═════ Available records ═════
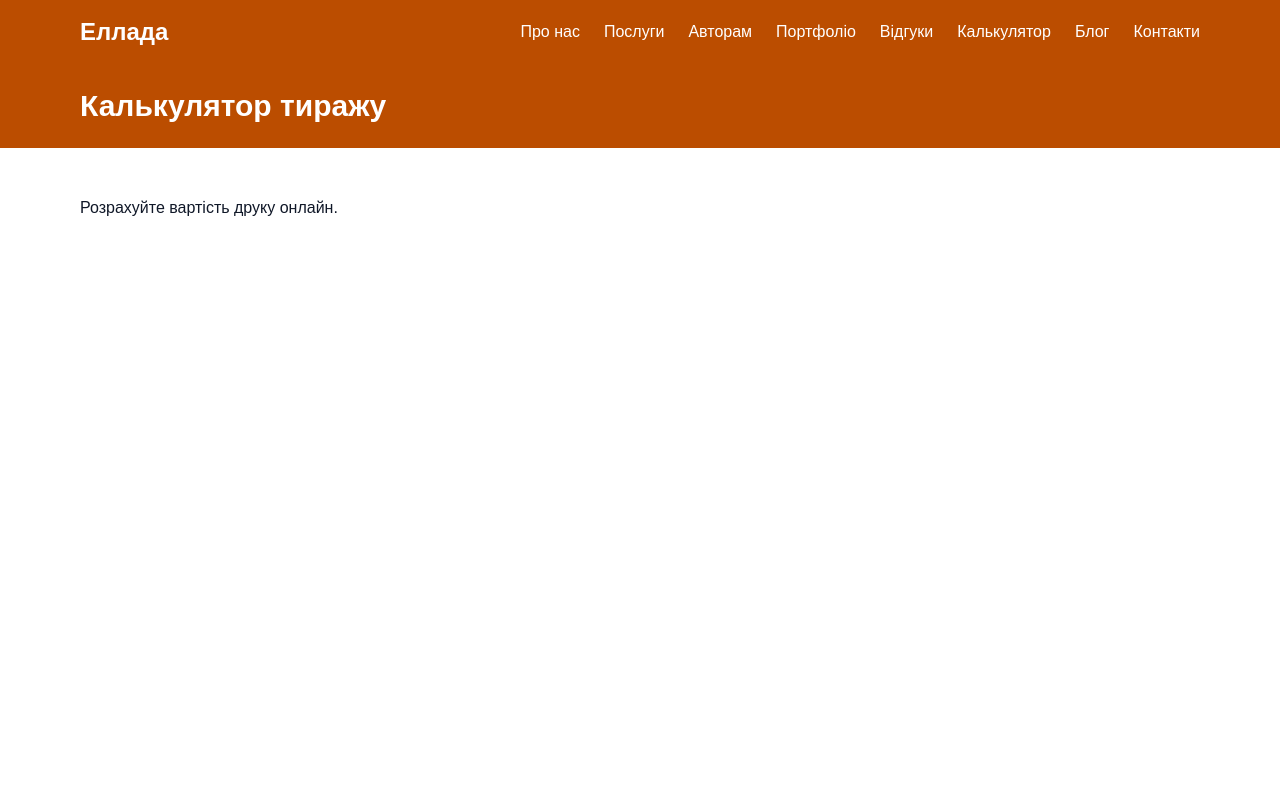
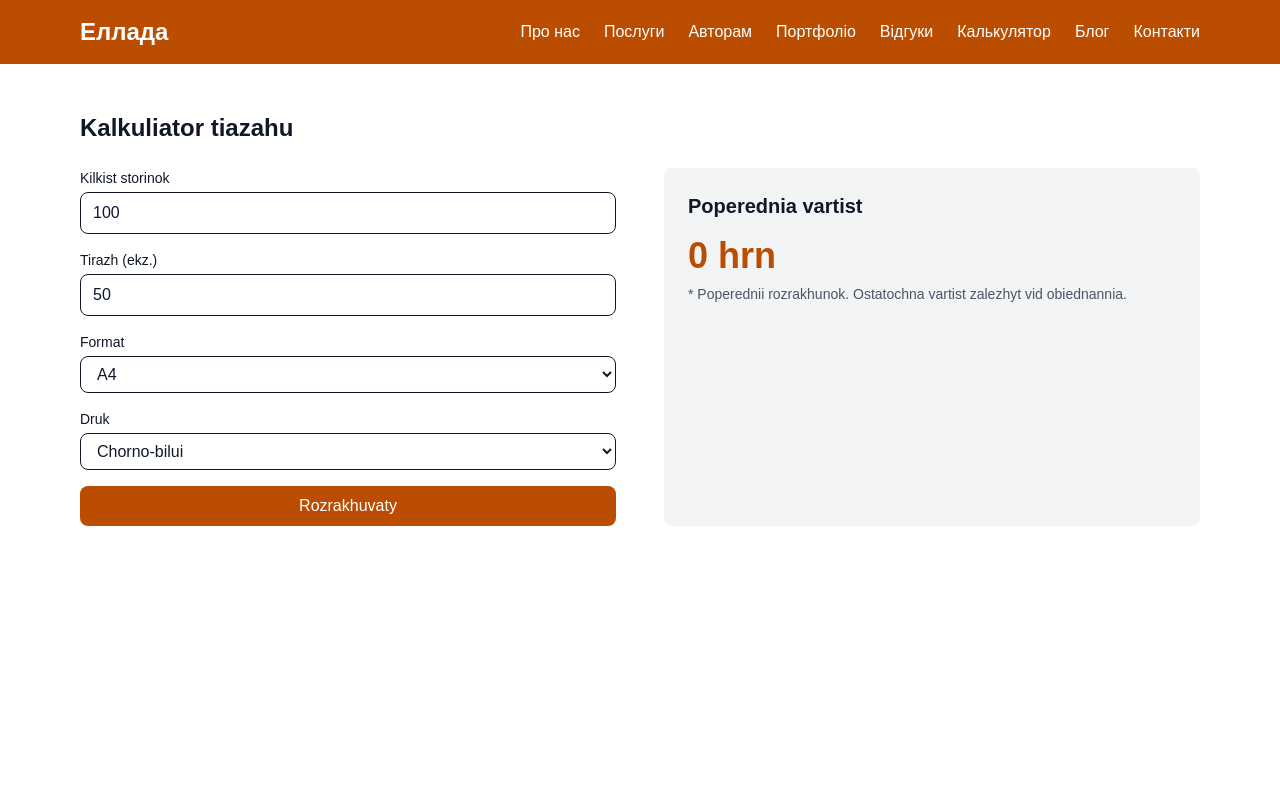
Before and after one commit to olgalambert24-dev/ellada-sumy, a Next.js app: page /kalkulyator in a window 1280 px wide. Shown: the top 800 px of the page. Built offline with nearby package versions, Linux system fonts and the light colour scheme.

Commit message:
Dodano Telegram, Kalkuliator ta bazovu i18n

```diff
--- a/app/kalkulyator/page.tsx
+++ b/app/kalkulyator/page.tsx
@@ -1,21 +1,91 @@
-import { Metadata } from "next";
+'use client';
 
-export const metadata: Metadata = {
-  title: "Kalkuliator tiazahu",
-  description: "Onlain-kalkuliator vartosti druku. Rozrakhuite tsinu vydannia knyhy.",
-};
-
+import { useState } from 'react';
 
 export default function KalkulyatorPage() {
+  const [params, setParams] = useState({
+    pages: 100,
+    copies: 50,
+    format: 'a4',
+    color: 'bw'
+  });
+  const [price, setPrice] = useState(0);
+
+  const calculatePrice = () => {
+    const basePrice = params.color === 'bw' ? 2 : 8; // грн за страницу
+    const formatMultiplier = params.format === 'a5' ? 0.7 : params.format === 'a3' ? 1.5 : 1;
+    const total = params.pages * params.copies * basePrice * formatMultiplier;
+    setPrice(Math.round(total));
+  };
+
   return (
     <main className="min-h-screen bg-white text-gray-900">
-      <header className="bg-amber-700 text-white py-6">
-        <div className="max-w-6xl mx-auto px-4">
-          <h1 className="text-3xl font-bold">Калькулятор тиражу</h1>
+      <section className="max-w-6xl mx-auto px-4 py-12">
+        <h2 className="text-2xl font-semibold mb-6">Kalkuliator tiazahu</h2>
+
+        <div className="grid md:grid-cols-2 gap-12">
+          <div className="space-y-4">
+            <div>
+              <label className="block text-sm font-medium mb-1">Kilkist storinok</label>
+              <input
+                type="number"
+                value={params.pages}
+                onChange={(e) => setParams({...params, pages: Number(e.target.value)})}
+                className="w-full px-3 py-2 border rounded-lg"
+                min="1"
+              />
+            </div>
+
+            <div>
+              <label className="block text-sm font-medium mb-1">Tirazh (ekz.)</label>
+              <input
+                type="number"
+                value={params.copies}
+                onChange={(e) => setParams({...params, copies: Number(e.target.value)})}
+                className="w-full px-3 py-2 border rounded-lg"
+                min="1"
+              />
+            </div>
+
+            <div>
+              <label className="block text-sm font-medium mb-1">Format</label>
+              <select
+                value={params.format}
+                onChange={(e) => setParams({...params, format: e.target.value})}
+                className="w-full px-3 py-2 border rounded-lg"
+              >
+                <option value="a5">A5</option>
+                <option value="a4">A4</option>
+                <option value="a3">A3</option>
+              </select>
+            </div>
+
+            <div>
+              <label className="block text-sm font-medium mb-1">Druk</label>
+              <select
+                value={params.color}
+                onChange={(e) => setParams({...params, color: e.target.value})}
+                className="w-full px-3 py-2 border rounded-lg"
+              >
+                <option value="bw">Chorno-bilui</option>
+                <option value="color">Kolorovui</option>
+              </select>
+            </div>
+
+            <button
+              onClick={calculatePrice}
+              className="w-full bg-amber-700 text-white py-2 px-4 rounded-lg hover:bg-amber-800"
+            >
+              Rozrakhuvaty
+            </button>
+          </div>
+
+          <div className="bg-gray-100 p-6 rounded-lg">
+            <h3 className="text-xl font-semibold mb-4">Poperednia vartist</h3>
+            <p className="text-4xl font-bold text-amber-700">{price} hrn</p>
+            <p className="text-sm text-gray-600 mt-2">* Poperednii rozrakhunok. Ostatochna vartist zalezhyt vid obiednannia.</p>
+          </div>
         </div>
-      </header>
-      <section className="max-w-6xl mx-auto px-4 py-12">
-        <p>Розрахуйте вартість друку онлайн.</p>
       </section>
     </main>
   );
```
═════
Task details:
Determine how many lines in the listing above hold "basePrice". Give the number without any other words.

Answer to this exercise:
2